Once I was present when Sarah was negotiating to buy a duplex. She had been presented as a tough negotiator and the seller was obviously worried about how big a price concession he would have to make.
Sarah simply came in, shook hands, and presented an offer for $325,000. The seller had been asking $357,000. It was a significant $27,000 price reduction.
The seller put up a good show and said, “My price is $357,000.”
But every time the seller told her his price, she would lean for ward and say, “What?” The seller would repeat the price, only some how each time it was just a little bit lower.
“I said my price was $357,000,” the seller repeated, “but I am willing to drop it down to $355,000 to make the deal.
“$355,000, I said I was willing to take $355,000. Of course, I sup pose I could go lower.”
“I said I could go lower, maybe $354,000?”
“Oh, all right. My bottom price is $330,000. I can’t afford to go any lower than that. ”
The seller picked up the offer, looked at the $325,000 bid, shook his head, and simply signed.
I always wondered just how low that seller might have gone if Sarah had continued to “What?” her way through the negotiations.

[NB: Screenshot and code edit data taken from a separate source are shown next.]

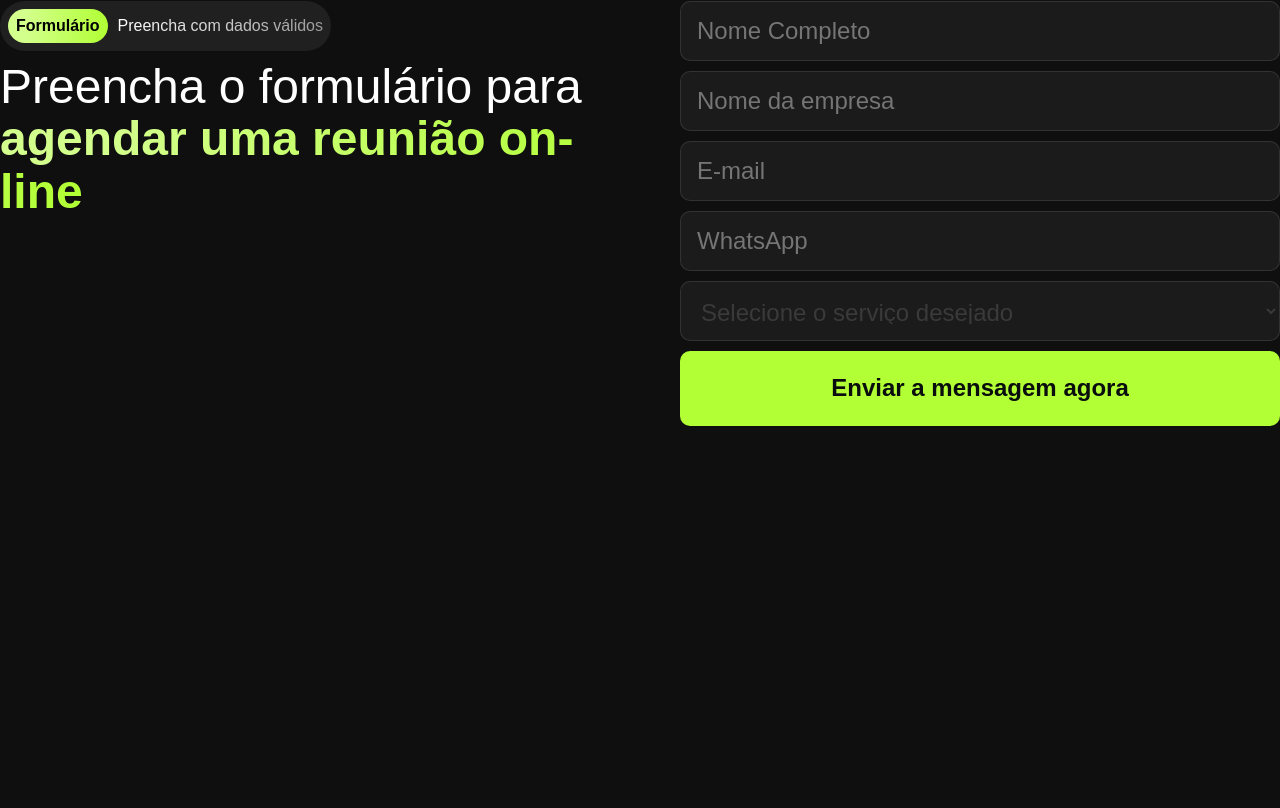
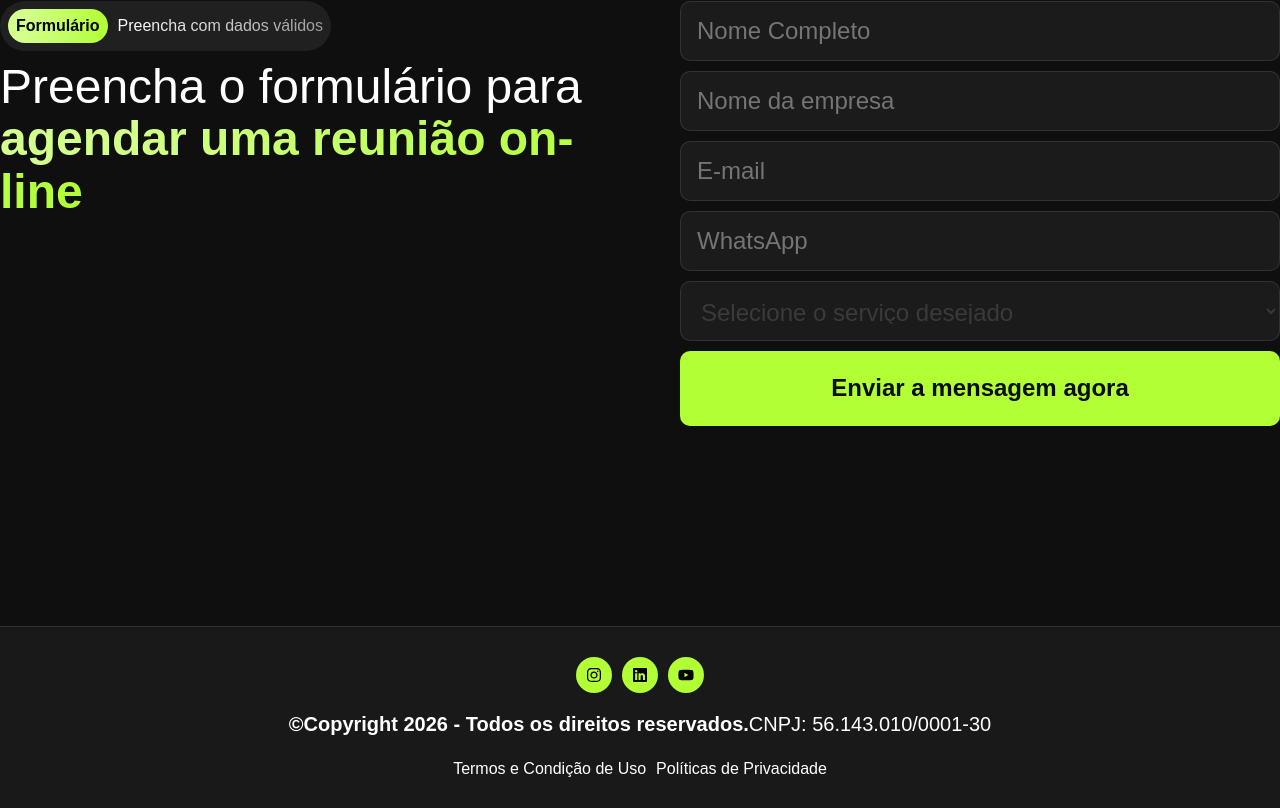
Before and after one commit to joaopaulocostasantos/my-portfolio-website, a Next.js app: page / in a window 1280 px wide. Shown: the part 3246-4054 px from the top of the page. Before the commit the page ends 3672 px from the top, so only its background shows below. Built offline with nearby package versions, Linux system fonts and the light colour scheme; a web font is replaced by a local one.

Commit message:
footer component completed

```diff
--- a/package.json
+++ b/package.json
@@ -12,7 +12,8 @@
     "lucide-react": "^1.7.0",
     "next": "16.2.2",
     "react": "19.2.4",
-    "react-dom": "19.2.4"
+    "react-dom": "19.2.4",
+    "react-icons": "^5.6.0"
   },
   "devDependencies": {
     "@types/node": "^20",
--- a/src/app/globals.css
+++ b/src/app/globals.css
@@ -26,6 +26,7 @@
     #b1ff34 0%,
     #d3ff8c 82.69%
   );
+  --color-background-footer: #191919;
   --color-text: #ffffff;
   --color-text-secondary: #1e1e1e;
   --color-text-tertiary: #d2d2d2;
--- a/src/app/layout.tsx
+++ b/src/app/layout.tsx
@@ -4,6 +4,7 @@ import "./globals.css";
 
 // componentes
 import { Header } from "@/components/layout/Header/Header";
+import { Footer } from "@/components/layout/Footer/Footer";
 
 const funnelDisplay = Funnel_Display({
   variable: "--font-funnel-display",
@@ -65,6 +66,7 @@ export default function RootLayout({
       <body>
         <Header />
         {children}
+        <Footer />
       </body>
     </html>
   );
--- /dev/null
+++ b/src/components/layout/Footer/Footer.module.scss
@@ -0,0 +1,62 @@
+.footer {
+  background: var(--color-background-footer);
+  padding: 30px 0;
+  margin-top: 200px;
+  border-top: 1px solid rgba(255, 255, 255, 0.1);
+
+  .footer_icons {
+    display: flex;
+    align-items: center;
+    justify-content: center;
+    gap: 10px;
+
+    .footer_icon {
+      display: flex;
+      align-items: center;
+      justify-content: center;
+      background: var(--color-primary);
+      padding: 10px;
+      border-radius: 100%;
+      cursor: pointer;
+
+      &:hover {
+        background: var(--color-secondary);
+        color: var(--color-text);
+      }
+    }
+  }
+
+  .footer_copyright {
+    display: flex;
+    align-items: center;
+    justify-content: center;
+    margin-top: 20px;
+    font-size: 20px;
+    font-weight: 400;
+    color: var(--color-text);
+
+    span {
+      font-weight: 600;
+    }
+  }
+
+  .footer_links {
+    display: flex;
+    align-items: center;
+    justify-content: center;
+    gap: 10px;
+    margin-top: 24px;
+
+    a {
+      font-size: 16px;
+      font-weight: 400;
+      color: var(--color-text);
+      text-decoration: none;
+
+      &:hover {
+        text-decoration: underline;
+        color: var(--color-primary);
+      }
+    }
+  }
+}
--- /dev/null
+++ b/src/components/layout/Footer/Footer.tsx
@@ -0,0 +1,40 @@
+import styles from "./Footer.module.scss";
+
+// icons
+import { FaInstagram, FaLinkedin, FaYoutube } from "react-icons/fa";
+
+// next
+import Link from "next/link";
+import { Container } from "@/components/container/Container";
+
+export function Footer() {
+  return (
+    <footer className={styles.footer}>
+      <Container>
+        <div className={styles.footer_icons}>
+          <div className={styles.footer_icon}>
+            <FaInstagram size={16} />
+          </div>
+          <div className={styles.footer_icon}>
+            <FaLinkedin size={16} />
+          </div>
+          <div className={styles.footer_icon}>
+            <FaYoutube size={16} />
+          </div>
+        </div>
+
+        <h5 className={styles.footer_copyright}>
+          <span>©Copyright 2026 - Todos os direitos reservados.</span> CNPJ:
+          56.143.010/0001-30
+        </h5>
+
+        <div className={styles.footer_links}>
+          <Link href="/termos-e-condicoes-de-uso">
+            Termos e Condição de Uso
+          </Link>
+          <Link href="/politica-de-privacidade">Políticas de Privacidade</Link>
+        </div>
+      </Container>
+    </footer>
+  );
+}
```
Also changed, not shown: 1 other file (tests, documents, lock files or other folders).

Most of us are too eager to show off just how much we know. This can work against us. For example, what if the other party says that since we’re acting the expert we should tell them how to proceed? If we jump into the breach, we can often reveal too much too soon about what we’re willing to give up to get the deal. Let go of the ego-satisfying position of know-it-all and instead assume the profit-making position of innocent.
Ask the people on the other side for their advice. Invite their criticism. Be willing to have them analyze your offer. This will only make you look humble and in need of help. Say something such as, “This is what I want. But, perhaps I don’t fully understand. Maybe there’s something about this deal that needs to be explained. Could you please enlighten me?” In their rush to criticize, advise, and analyze, they will trip over themselves revealing what it is they really want and how far they are willing to go to get it. All that it costs to learn about your opponents is a little humility.